Castilian is a prime example. It was derived from a variant spoken in Burgos, Spain, which was then transferred to Toledo then Madrid for political reasons. Thus, it refutes the theory that languages take precedence over dialects. There are also cases where language variants possess the same features with more than one standard language.

Other linguists, however, acknowledge that there are dialects, albeit the distinction being indefinite. The difference between the two is also seen as affected by political and social conditions. In fact, the Economist notes that languages are seen as the “prestigious, official, and written” kind while dialects are “mostly spoken, unofficial, and looked down upon.” Moreover, “mutual comprehensibility” is also a factor in distinguishing a language from a dialect. If two speakers from related kinds of speech can carry out a conversation with understanding, they speak of dialects from a single language. On the other hand, if comprehension is next to impossible, they speak of two distinct languages.

Taking Cebuano as an example following the logic above, we can consider it a language and not a dialect as it is unintelligible to a Filipino, Ilocano, or a Hiligaynon speaker. On the other hand, the people from Cebu, Bohol, and Davao—although they speak Cebuano—may not understand each other all the time as there are variations in their terms and even with pronunciation. For example, “house” in Cebu Cebuano translates to “balay” while Bohol Cebuano (or Boholano) is termed “bay.” In this case, we can say that these places speak a dialect of Cebuano.

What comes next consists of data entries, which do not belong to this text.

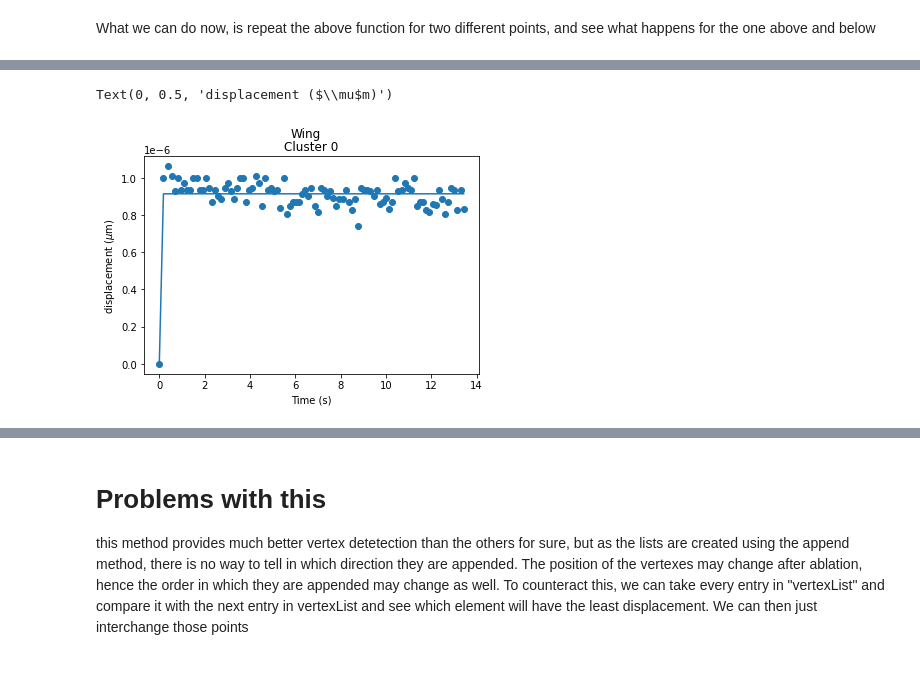
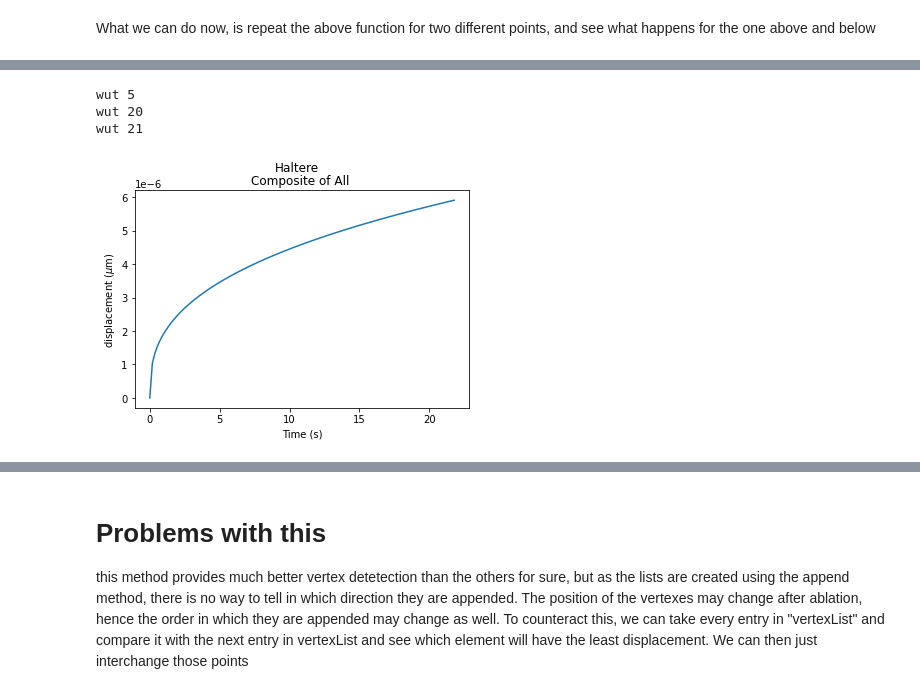
Before and after one commit to BiratalWagle/CellTensionFinal, a Jupyter notebook: Cellpose_Displacement_New.ipynb, the cells around one changed output, grey strips where cells are left out. Cells and saved outputs as stored; diff of their text form; code cells hidden in the pictures.

Commit message:
Changes for plots

```diff
--- a/Cellpose_Displacement_New.ipynb
+++ b/Cellpose_Displacement_New.ipynb
@@ -25,7 +25,12 @@ from PIL import Image
 # Importing all the files
 
 # the folder containing the .npy and png (or .tif files) are stored
-npyDir = "Haltere"
+npyDir = "Haltere" # CHANGE THIS
+cellTypeName = npyDir
+cellTypePlot = cellTypeName + "Plots"
+numOfClusters = 8
+
+
 
 # Makes the directy to point to the seg files
 basedir = os.path.join(Path.cwd(), npyDir)
@@ -173,13 +175,16 @@ import pandas as pd
 import matplotlib.pyplot as plt
 import numpy
 from sklearn.cluster import KMeans
+import pandas as pd
 
-import pandas as pd
 x = []
+for i in range(len(mainVertexList)):
+    if i < 2:
+        mainVertexList.pop(i)
 
 # change num of clusters manually
 
-kmeans = KMeans(n_clusters=8, random_state=42)
+kmeans = KMeans(n_clusters= numOfClusters, random_state=42)
 a = []
 for i in range(len(mainVertexList)):
     X = mainVertexList[i]
@@ -215,9 +209,7 @@ import scipy.optimize
 def expon(t, a, b, c):
     return a*t**b
 
-
-def plotMany(bigX, nY, bigY, name, saveName):
-
+def plotMany(bigX, nY, bigY, name, saveName, cellTypeName):
     plt.clf()
     A = scipy.optimize.curve_fit(expon,  bigX,  bigY)
     a, b, c = A[0]
@@ -229,7 +221,7 @@ def plotMany(bigX, nY, bigY, name, saveName):
     plt.plot(bigX, nY)
     plt.scatter(bigX, bigY)
 
-    plt.suptitle("Wing")
+    plt.suptitle(cellTypeName)
     plt.title("Cluster " + str(k))
     plt.xlabel("Time (s)")
     plt.ylabel("displacement " + r'($\mu$m)')
@@ -254,7 +246,7 @@ import scipy.optimize
 avgVertex = []
 k = 1
 
-bigX = bigX + tempX
+compVertex = []
 
 for k in range(len(set(clusts))):
     displacementlist = []
@@ -267,11 +259,11 @@ for k in range(len(set(clusts))):
             avgA = [np.sum(a[1])/len(a[1]), np.sum(a[0])/len(a[0])]
         # plt.scatter(avgA[1], avgA[0])
             avgVertex.append(avgA)
+            compVertex.append(avgA)
         else:
-            print("wut", i)
+            print("This particular frame has no entries for this cluster", i)
 
     displacementlist = []
-
     for i in range(len(avgVertex)):
         displacementlist.append(dist(avgVertex[0], avgVertex[i]))
 
@@ -285,7 +277,7 @@ for k in range(len(set(clusts))):
     bigX = bigX + tempX
 
     if len(bigX) < len(bigY):
-        print("probelm")
+        print("problem")
         break
 
     while len(bigX) != len(bigY):
@@ -300,6 +292,6 @@ for k in range(len(set(clusts))):
         nY.append(expon(i, a, b, c))
 
     plt.clf()
-    plotMany(bigX, nY, bigY, str(k), "WingPlots")
+    plotMany(bigX, nY, bigY, str(k), cellTypePlot, cellTypeName)
     plt.clf()
 # %% [output]
@@ -324,6 +318,4 @@ saved anyways
 # %%
-k = 0
-
 displacementlist = []
 bigX = []
 bigY = []
@@ -341,6 +333,7 @@ for i in range(len(mainVertexList)):
         print("wut", i)
 
 
+avgVertex = compVertex
 displacementlist = []
 
 for i in range(len(avgVertex)):
@@ -355,35 +348,41 @@ tempX = np.arange(0.549, stepsize * (len(bigY)  + 2), stepsize).tolist()
 bigX = [ 0.549/3 * i for i in range(3)]
 bigX = bigX + tempX
 
 while len(bigX) != len(bigY):
     bigX.pop(-1)
 
 def expon(t, a, b, c):
     return a*t**b
 A = scipy.optimize.curve_fit(expon,  bigX,  bigY)
 a, b, c = A[0]
 nY = []
 for i in bigX:
     nY.append(expon(i, a, b, c))
 
 import scipy.optimize
 
 A = scipy.optimize.curve_fit(expon,  bigX,  bigY)
 
 a, b, c = A[0]
 nY = []
 for i in bigX:
     nY.append(expon(i, a, b, c))
 
 
 plt.clf()
 plt.plot(bigX, nY)
-plt.scatter(bigX, bigY)
+# plt.scatter(bigX, bigY)
 
-plt.suptitle("Wing")
-plt.title("Cluster " + str(k))
+plt.suptitle(cellTypeName)
+plt.title("Composite of All " )
 plt.xlabel("Time (s)")
 plt.ylabel("displacement " + r'($\mu$m)')
+savedir = Path.joinpath(Path.cwd(), cellTypePlot)
+imgdir = str(savedir) + "\Composite.png"
+
+plt.savefig(imgdir)
 # %% [output]
-Text(0, 0.5, 'displacement ($\\mu$m)')
+wut 5
+wut 20
+wut 21
-[figure, old version]
+[figure, new version]
```
Also changed, not shown: parts of 12 cells of this notebook, 10 other files.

Ultimately, as The Language Journal puts it, “language identifies a country while dialect recognizes locality.”

UC San Diego
The Economist
The Language Journal